▶ **Task statement**: Go through the records and copy each line where the word "index" occurs.
Start of Input data
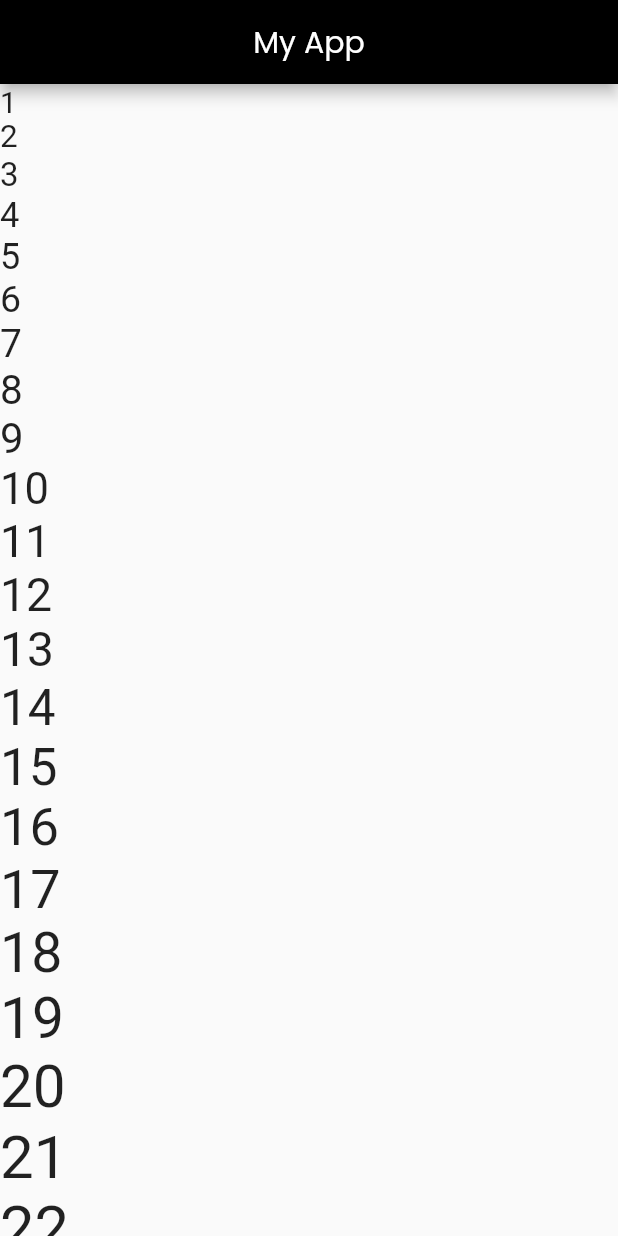
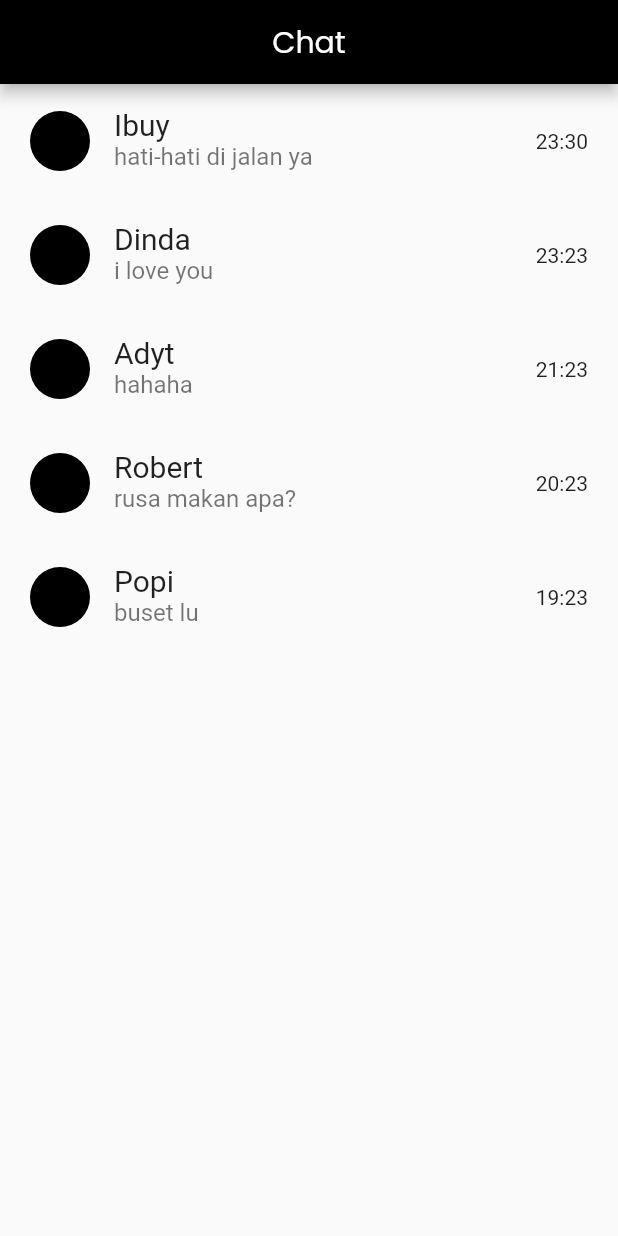
Before and after one commit to lintangpratama/flutter-fundamental, a Flutter app: the screen it shows after launch, on a phone screen of 412 x 824 dp. Run offline on Flutter 3.47's test engine with Material 2 defaults, Android fonts, the phone set to English and light mode, and no system bars; our stand-ins replace google_fonts.

Commit message:
update: ListTile

```diff
--- a/lib/main.dart
+++ b/lib/main.dart
@@ -2,16 +2,18 @@ import 'package:flutter/material.dart';
 import 'package:google_fonts/google_fonts.dart';
 
 void main() {
-  runApp(app());
+  runApp(App());
 }
 
-class app extends StatelessWidget {
-  final List<Widget> containerList = List.generate(
-      100,
-      (index) => Text(
-            (index + 1).toString(),
-            style: TextStyle(fontSize: 20 + double.parse(index.toString())),
-          ));
+class App extends StatelessWidget {
+  App({super.key});
+  final List<Map<String, String>> containerList = [
+    {"name": "Ibuy", "message": "hati-hati di jalan ya", "time": "23:30"},
+    {"name": "Dinda", "message": "i love you", "time": "23:23"},
+    {"name": "Adyt", "message": "hahaha", "time": "21:23"},
+    {"name": "Robert", "message": "rusa makan apa?", "time": "20:23"},
+    {"name": "Popi", "message": "buset lu", "time": "19:23"},
+  ];
 
   @override
   Widget build(BuildContext context) {
@@ -19,7 +21,7 @@ class app extends StatelessWidget {
       debugShowCheckedModeBanner: false,
       home: Scaffold(
           appBar: AppBar(
-            title: const Center(child: Text("My App")),
+            title: const Center(child: Text("Chat")),
             backgroundColor: Colors.black,
             titleTextStyle:
                 GoogleFonts.poppins(textStyle: const TextStyle(fontSize: 20)),
@@ -27,7 +29,22 @@ class app extends StatelessWidget {
           body: ListView.builder(
             itemCount: containerList.length,
             itemBuilder: (context, index) {
-              return containerList[index];
+              return ListTile(
+                contentPadding:
+                    EdgeInsets.symmetric(vertical: 2, horizontal: 20),
+                leading: CircleAvatar(
+                  backgroundColor: Colors.black,
+                ),
+                title: Text(
+                  containerList[index]["name"]!,
+                  style: TextStyle(fontSize: 20),
+                ),
+                subtitle: Text(
+                  containerList[index]["message"]!,
+                  style: TextStyle(fontSize: 16),
+                ),
+                trailing: Text(containerList[index]["time"]!),
+              );
             },
           )),
     );
```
End of Input data
▶ **Reply to the exercise**:
-      (index) => Text(
-            (index + 1).toString(),
-            style: TextStyle(fontSize: 20 + double.parse(index.toString())),
             itemBuilder: (context, index) {
-              return containerList[index];
+                  containerList[index]["name"]!,
+                  containerList[index]["message"]!,
+                trailing: Text(containerList[index]["time"]!),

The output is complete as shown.